Work item:
Look through the data below and work out how many lines hold "VerifyEmail"; state only the number.

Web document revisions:
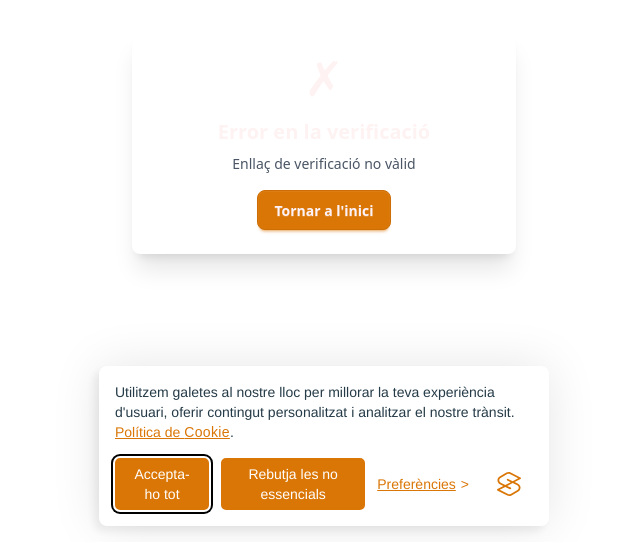
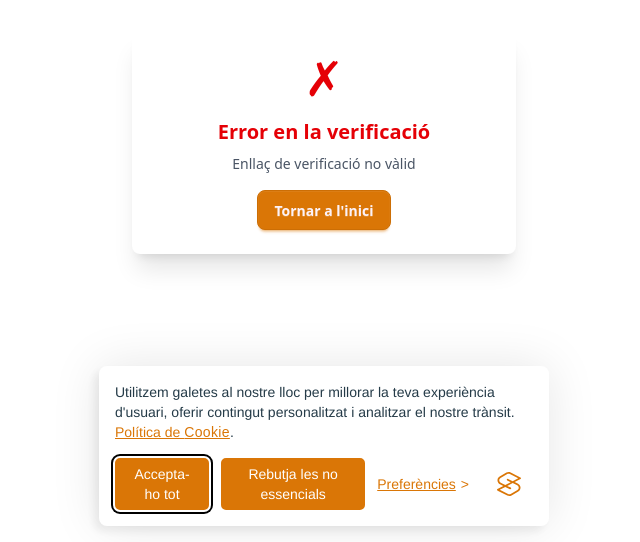
Before and after one commit to rubengm82/cerrajeria-front, a React (Vite) app: page /verify-email in a window 1280 px wide. Shown: the part 258-800 px from the top of the page, without its empty margins (316-956 px from the left). Built offline with nearby package versions, Linux system fonts and the light colour scheme; no server answers.

Commit message:
Correcion de colores de verifiy-email que salian verde y rojo clarito.

```diff
--- a/src/pages/auth/VerifyEmail.jsx
+++ b/src/pages/auth/VerifyEmail.jsx
@@ -54,8 +54,8 @@ function VerifyEmail() {
         <div className="text-center">
           {success ? (
             <>
-              <div className="text-success text-5xl mb-4">✓</div>
-              <h2 className="text-xl font-bold text-success mb-2">Correu verificat!</h2>
+              <div className="text-success-content text-5xl mb-4">✓</div>
+              <h2 className="text-xl font-bold text-success-content mb-2">Correu verificat!</h2>
               <p className="text-sm text-gray-600 mb-4">{message}</p>
               <button
                 className="btn btn-primary"
@@ -66,8 +66,8 @@ function VerifyEmail() {
             </>
           ) : (
             <>
-              <div className="text-error text-5xl mb-4">✗</div>
-              <h2 className="text-xl font-bold text-error mb-2">Error en la verificació</h2>
+              <div className="text-error-content text-5xl mb-4">✗</div>
+              <h2 className="text-xl font-bold text-error-content mb-2">Error en la verificació</h2>
               <p className="text-sm text-gray-600 mb-4">{error}</p>
               <button
                 className="btn btn-primary"
```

Answer:
4